Good for McCain that ideas matter
By ADAM C. SMITH
Published April 8, 2007
In recent weeks, we have been trying to make the case for how each of the major 2008 presidential contenders could win the White House. These aren't predictions or endorsements, mind you, just food for thought. Last up was Democrat Bill Richardson. This week, Republican John McCain.
Granted, this is a tough week for arguing John McCain will be our 44th president.
The much-anticipated first fundraising reports found the once presumptive frontrunner trailing well behind Republican challengers Rudy Giuliani and Mitt Romney in money, with $12.5-million raised.
On top of that, Mr. Straight Talk earned loads of publicity depicting him as a phony Pollyanna on Iraq. Donning a flak jacket and backed by dozens of troops and helicopter gunships, McCain strolled through a Baghdad marketplace and touted the improving conditions in Iraq.
Pundits are gushing about Mitt Romney's $23-million and Rudy Giuliani's consistent lead in national polls. Some are depicting the McCain campaign as floundering and practically drafting the Arizona senator's political obituary.
Baloney. McCain has work to do, but this authentic American hero is well positioned to win both the Republican nomination and the general election.
Polls show McCain leading or tied for the lead in the crucial early voting states of Iowa, New Hampshire and South Carolina, where he already has formidable campaign organizations. And never underestimate the advantage for a candidate who has already run a grueling national campaign.
"If you administered truth serum to the other campaigns they would say in a heartbeat they would trade places with us," said senior McCain strategist John Weaver.
Does anybody really think the balloon isn't sure to burst for thrice-married front-runner Giuliani - whose son barely speaks to him, who supports taxpayer funding for abortions, who has dubious business relationships to explain, and who was seriously damaged goods in New York City until 9/11?

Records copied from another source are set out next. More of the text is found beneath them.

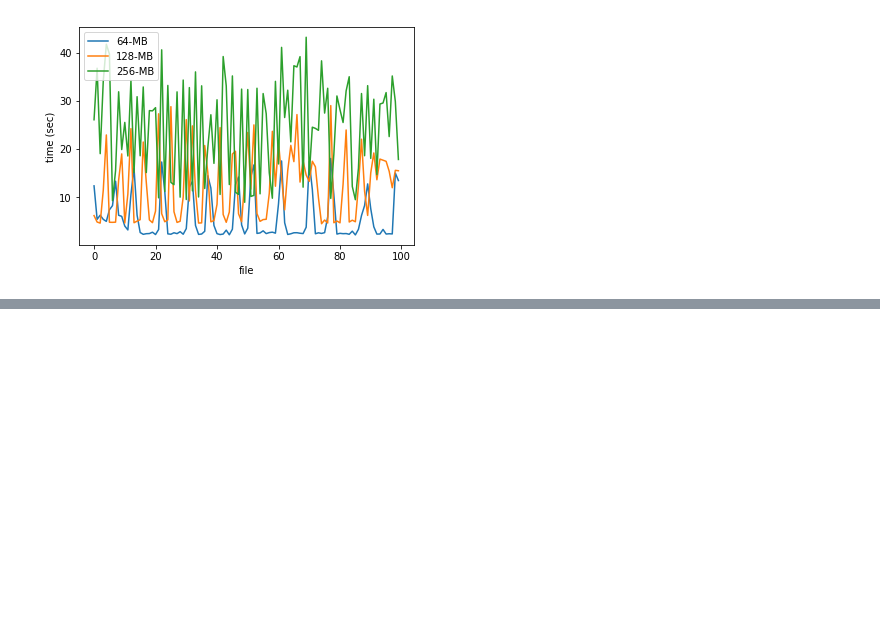
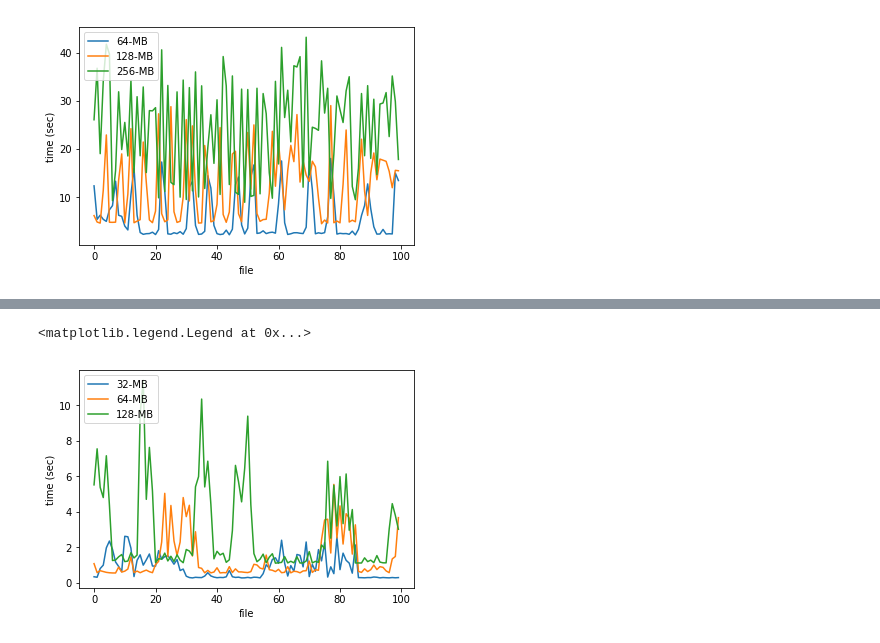
Before and after one commit to wei840222/storage-management-system, a Jupyter notebook: loadTest/longhorn_test.ipynb, the cells around one changed output, grey strips where cells are left out. Cells and saved outputs as stored; diff of their text form; code cells hidden in the pictures; blank space fills up the shorter version.

```diff
--- a/loadTest/longhorn_test.ipynb
+++ b/loadTest/longhorn_test.ipynb
@@ -129,0 +239,13 @@ plt.legend(loc='upper left')
+# %%
+points = 100
+
+fig = plt.figure()
+plt.xlabel('file')
+plt.ylabel('time (sec)')
+plt.plot(range(points), [df[' 32-MB'].iloc[x] for x in range(points)], '-', label='32-MB')
+plt.plot(range(points), [df[' 64-MB'].iloc[x] for x in range(points)], '-', label='64-MB')
+plt.plot(range(points), [df[' 128-MB'].iloc[x] for x in range(points)], '-', label='128-MB')
+plt.legend(loc='upper left')
+# %% [output]
+<matplotlib.legend.Legend at 0x...>
+[figure, added]
```
Also changed, not shown: parts of 8 cells of this notebook, 5 other files.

Or that the GOP standard-bearer for 2008 will be former Massachusetts Gov. Romney, who used to boast he'd do more for gay rights than Ted Kennedy and last week was caught in New Hampshire pandering about being a "lifelong" hunter turns out he'd hunted twice in 60 years?
"The more that people start examining where the candidates are and have been on the issues, McCain is going to stand out as the conservative. Relative to Romney or Giuliani, he is far and away the more consistent conservative," said Hayden Dempsey, a former top Jeb Bush aide helping McCain in Florida.
As much as many conservatives distrust McCain for McCain-Feingold campaign finance restrictions, for supporting guest worker options for immigrants, or merely for winning the adoration of the media in 2000, McCain is more unimpeachably conservative than any of the top-tier Republicans.
At 70, McCain has been staunchly antiabortion for more than two decades, has been the most consistent opponent of gun control, and has aggressively pushed for government spending cuts. He voted against the 2003 Medicare prescription drug bill and was ranked by voteview.com as the third most conservative senator in the 109th congress. No other Republican has his foreign policy experience.
As a longtime advocate for sending more troops to Iraq, McCain knows his political fortunes depend heavily on what happens there. "I would much rather lose a campaign than lose a war," McCain said.
The former prisoner of war has been a consistent critic of how the war has been managed, and he still enjoys strong credibility on national security.
"The war on terror is not going away," said Kathleen Shanahan, former Dick Cheney and Jeb Bush adviser who is aiding McCain in Florida. "We can debate why we're there and all the missteps along the way but at the end of the day this war on terror is real, and McCain is the only one on the Republican side knowledgeable and experienced enough on national security to lead us."
McCain's strong ground organizations, skill as a retail politician, and experience as national candidate will pay off in the coming months. The primary strategy is simple: Strong showings in Iowa, New Hampshire and South Carolina will provide the momentum to seal the nomination. Florida's potential Jan. 29 primary looks good for McCain.
"Most of the people who helped Charlie Crist get elected are with McCain," said Republican activist Phil Handy, who suspects Gov. Crist will wind up endorsing McCain.
Then comes the general election. Even with the increasingly unpopular war, McCain maintains strong appeal among independents. Polls repeatedly show him beating Hillary Clinton or Barack Obama.
Yes, McCain has work to do to recapture his front-runner status. But you'd be foolish to doubt his ability to do it.
Adam C. Smith can be reached at (727) 893-8241 or email@example.com.